The final of the series addressed the issue of access to justice for affected communities in the proposed LBI. Speakers broadly agreed that the added value of the LBI is to set universal international binding standards. Therefore, increased reliance on provisions referencing consistency with domestic laws, as in the current draft of the Treaty, may undermine the LBI’s effectiveness and limit access to justice for affected people. However, a treaty could also compel governments to strengthen their domestic laws. Corporate liability remains a key issue for the negotiations. Speakers noted that a strict liability regime in certain cases, or inclusion of joint and several liability in the draft to ensure TNCs are held accountable for abuses even when committed by their sub-contractors, would be valuable steps forward.

As the 9th session of the Intergovernmental Working Group (IGWG) approaches, the Resource Centre has launched a new blog series,Building momentum: Critical considerations in the Binding Treaty 2023 negotiations”, allowing readers to dig further into issues such as these. Experts from diverse backgrounds and regions will share their insights on the latest draft and the process to date of agreeing a proposed Binding Treaty. Blogs cover a range of topics, from the remaining gaps in the 2023 updated draft and the complementarity of a treaty and mHREDD initiatives, to what a binding treaty means for companies considering the current landscape of increasing mandatory regulations.

The 9th session of the IGWG in October is the opportunity for all stakeholders to align their messages and advocacy strategy to achieve a strong draft that protect affected communities and hold companies liable for human rights abuses.

Stay updated during the negotiating session in October through our Daily Updates, highlighting decisive movements of the debate.

By Elodie Aba, Senior Legal Researcher, Business and Human Rights Resource Centre

More on the Binding Treaty

Webinar series: Bridging the gap

Together with Centre for Applied Legal Studies, The International Commission of Jurists, Justica Ambiental, Lawyers for Human Rights and the Zimbabwe Environmental Law Association, we convened a series of three webinars in July, August and September 2023 to foster debate around critical issues in the development of the Binding Treaty.
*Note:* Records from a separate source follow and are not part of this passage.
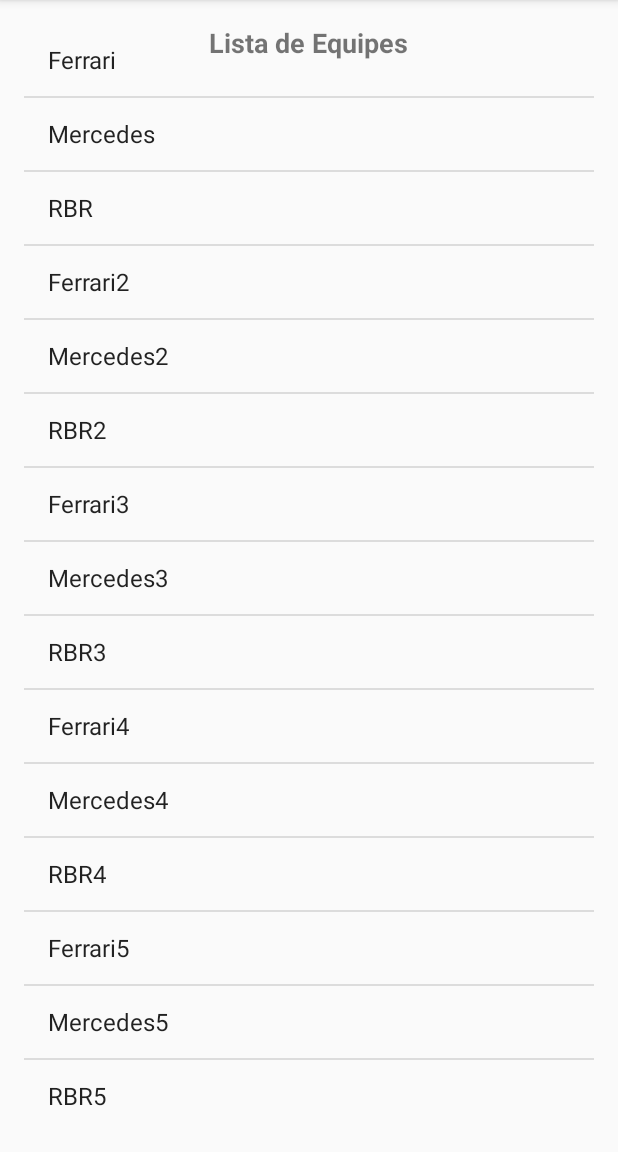
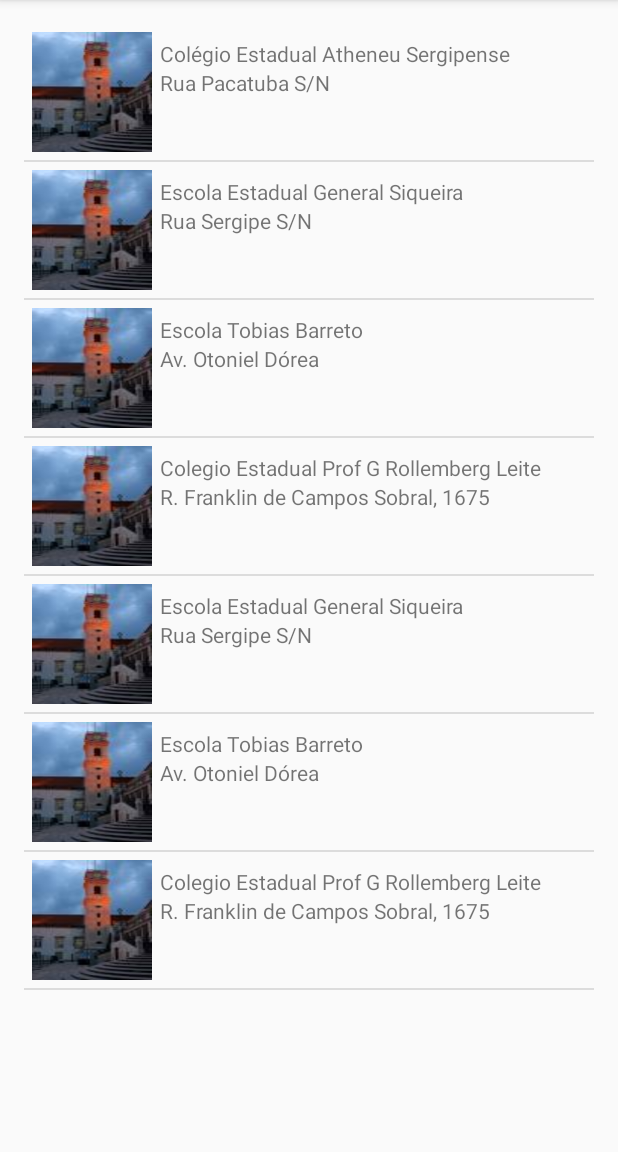
Before and after one commit to lglmoura/ExListview, an Android app: the screen it shows after launch (MainActivity), on a phone screen of 412 x 824 dp, the part 84-1236 px from its top. Run offline under Robolectric (Android 15) with nearby library versions, the phone set to English and light mode, and no system bars.

Commit message:
Alterando codigo java

```diff
--- a/app/src/main/java/com/example/lglmoura/exlistview/MainActivity.java
+++ b/app/src/main/java/com/example/lglmoura/exlistview/MainActivity.java
@@ -5,18 +5,46 @@ import android.os.Bundle;
 import android.widget.ArrayAdapter;
 import android.widget.ListView;
 
+import com.example.lglmoura.exlistview.adapter.EscolaAdapter;
+import com.example.lglmoura.exlistview.model.Escola;
+import java.util.ArrayList;
+
 public class MainActivity extends Activity {
 
     @Override
     protected void onCreate(Bundle savedInstanceState) {
         super.onCreate(savedInstanceState);
         setContentView(R.layout.activity_main);
-
-        ListView lista = (ListView) findViewById(R.id.lvEquipes);
-
-        ArrayAdapter adapter = ArrayAdapter.createFromResource(this,
-                R.array.equipes, android.R.layout.simple_list_item_1);
-
+        ListView lista = (ListView) findViewById(R.id.lvEscolas);
+        ArrayList<Escola> escolas = adicionarEscolas();
+        ArrayAdapter adapter = new EscolaAdapter(this, escolas);
         lista.setAdapter(adapter);
     }
+
+    private ArrayList<Escola> adicionarEscolas() {
+        ArrayList<Escola> escolas = new ArrayList<Escola>();
+        Escola e = new Escola("Colégio Estadual Atheneu Sergipense",
+                "Rua Pacatuba S/N", R.drawable.escola1);
+                escolas.add(e);
+        e = new Escola("Escola Estadual General Siqueira",
+                "Rua Sergipe S/N", R.drawable.escola1);
+        escolas.add(e);
+        e = new Escola("Escola Tobias Barreto",
+                "Av. Otoniel Dórea", R.drawable.escola1);
+        escolas.add(e);
+        e = new Escola("Colegio Estadual Prof G Rollemberg Leite",
+                "R. Franklin de Campos Sobral, 1675", R.drawable.escola1);
+        escolas.add(e);
+        e = new Escola("Escola Estadual General Siqueira",
+                "Rua Sergipe S/N", R.drawable.escola1);
+        escolas.add(e);
+        e = new Escola("Escola Tobias Barreto",
+                "Av. Otoniel Dórea", R.drawable.escola1);
+        escolas.add(e);
+        e = new Escola("Colegio Estadual Prof G Rollemberg Leite",
+                "R. Franklin de Campos Sobral, 1675", R.drawable.escola1);
+        escolas.add(e);
+        return escolas;
+    }
+
 }
--- a/app/src/main/res/layout/activity_main.xml
+++ b/app/src/main/res/layout/activity_main.xml
@@ -10,20 +10,10 @@
     android:paddingTop="@dimen/activity_vertical_margin"
     tools:context="com.example.lglmoura.exlistview.MainActivity">
 
-    <TextView
-        android:layout_width="wrap_content"
-        android:layout_height="wrap_content"
-        android:text="Lista de Equipes"
-        android:layout_alignParentTop="true"
-        android:layout_centerHorizontal="true"
-        android:textSize="18sp"
-        android:fontFamily="sans-serif"
-        android:textStyle="normal|bold"
-        android:textAlignment="center" />
-
     <ListView
         android:layout_width="match_parent"
         android:layout_height="match_parent"
-        android:id="@+id/lvEquipes"
-        android:layout_alignParentStart="true" />
+        android:layout_alignParentTop="true"
+        android:layout_centerHorizontal="true"
+        android:id="@+id/lvEscolas" />
 </RelativeLayout>
```
Also changed, not shown: app/src/main/java/com/example/lglmoura/exlistview/adapter/EscolaAdapter.java (line endings or trailing spaces).
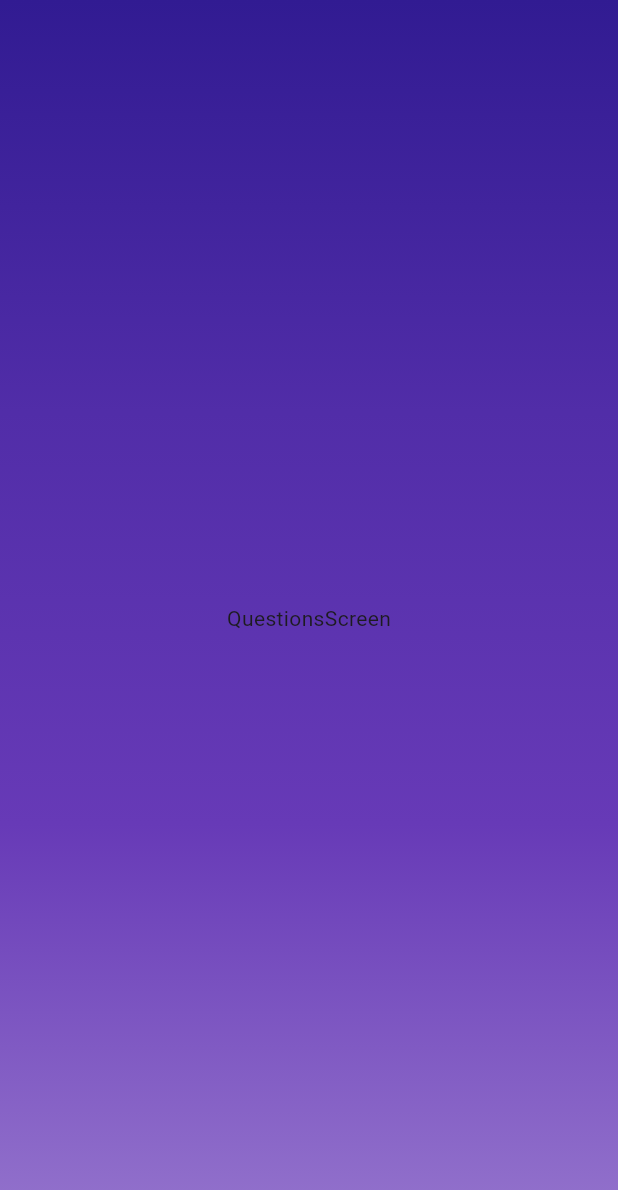
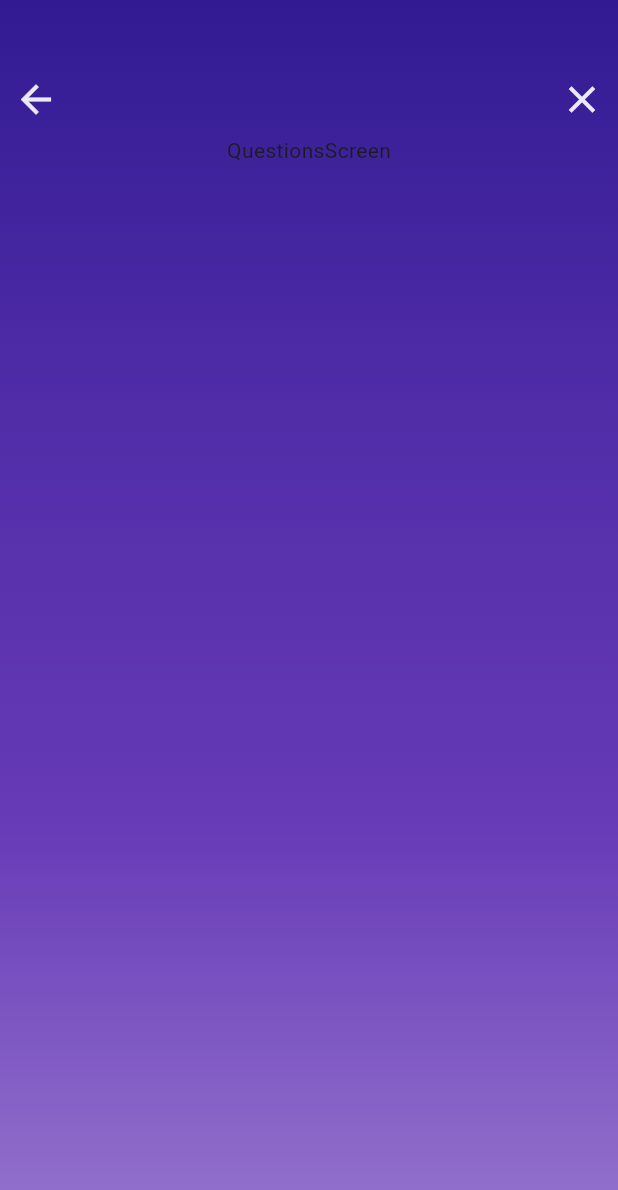
Before and after one commit to iulvimercan/flutter_QuizApp, a Flutter app: the screen it shows after launch, after a tap on "Start Quiz", on a phone screen of 412 x 824 dp. Shown: the top 1190 px of the screen. Run offline on Flutter 3.47's test engine with Material 3 defaults, Android fonts, the phone set to English and light mode, and no system bars.

Commit message:
exitQuiz functionality to the questions_screen.dart

```diff
--- a/lib/questions_screen.dart
+++ b/lib/questions_screen.dart
@@ -1,7 +1,10 @@
 import 'package:flutter/material.dart';
+import 'package:quiz_app/colors.dart';
 
 class QuestionsScreen extends StatefulWidget {
-  const QuestionsScreen({super.key});
+  const QuestionsScreen(this.exitQuiz, {super.key});
+
+  final void Function() exitQuiz;
 
   @override
   State createState() => _QuestionsScreenState();
@@ -10,6 +13,30 @@ class QuestionsScreen extends StatefulWidget {
 class _QuestionsScreenState extends State<QuestionsScreen> {
   @override
   Widget build(BuildContext context) {
-    return const Center(child: Text('QuestionsScreen'));
+    return Center(
+        child: Column(
+          children: [
+            const SizedBox(height: 42),
+            Row(
+              mainAxisAlignment: MainAxisAlignment.spaceBetween,
+              children: [
+                IconButton(
+                  onPressed: (){},
+                  icon: const Icon(Icons.arrow_back),
+                  iconSize: 30,
+                  color: AppColors.white,
+                ),
+                IconButton(
+                  onPressed: widget.exitQuiz,
+                  icon: const Icon(Icons.close_outlined),
+                  iconSize: 30,
+                  color: AppColors.white,
+                )
+              ]
+            ),
+            const Text('QuestionsScreen'),
+          ],
+        )
+    );
   }
 }
--- a/lib/quiz.dart
+++ b/lib/quiz.dart
@@ -13,13 +13,15 @@ class Quiz extends StatefulWidget {
 
 class _QuizState extends State<Quiz> {
 
-  String activeScreen = 'start-screen';
+  String activeScreen = 'start_screen';
 
   void startQuiz() {
     setState(() {
-      activeScreen = 'questions-screen';
+      activeScreen = 'questions_screen';
     });
   }
+
+  void exitQuiz() => setState(() => activeScreen = 'start_screen');
 
   @override
   Widget build(BuildContext context) {
@@ -38,9 +40,9 @@ class _QuizState extends State<Quiz> {
               ],
             ),
           ),
-          child: activeScreen == 'start-screen'
+          child: activeScreen == 'start_screen'
               ? StartScreen(startQuiz)
-              : const QuestionsScreen(),
+              : QuestionsScreen(exitQuiz),
         ),
       ),
     );
```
Watch the recordings here.

UN Intergovernmental Working Group releases updated draft of legally binding instrument on business and human rights

An updated draft of the legally binding instrument was released in July 2023 ahead of the ninth session of the open-ended intergovernmental working group on transnational corporations and other business enterprises with respect to human rights.

Binding Treaty portal

Read about the latest developments on the Binding Treaty.

Building momentum: Critical considerations in the Binding Treaty 2023 negotiations


Reclaiming states’ economic sovereignty: the crux of the new treaty on business and human rights

Olivier De Schutter, UN Special Rapporteur on extreme poverty and human rights 24 Okt 2023


Five reasons the Binding Treaty needs to be feminist

Feminists for a Binding Treaty 20 Okt 2023

View Full Series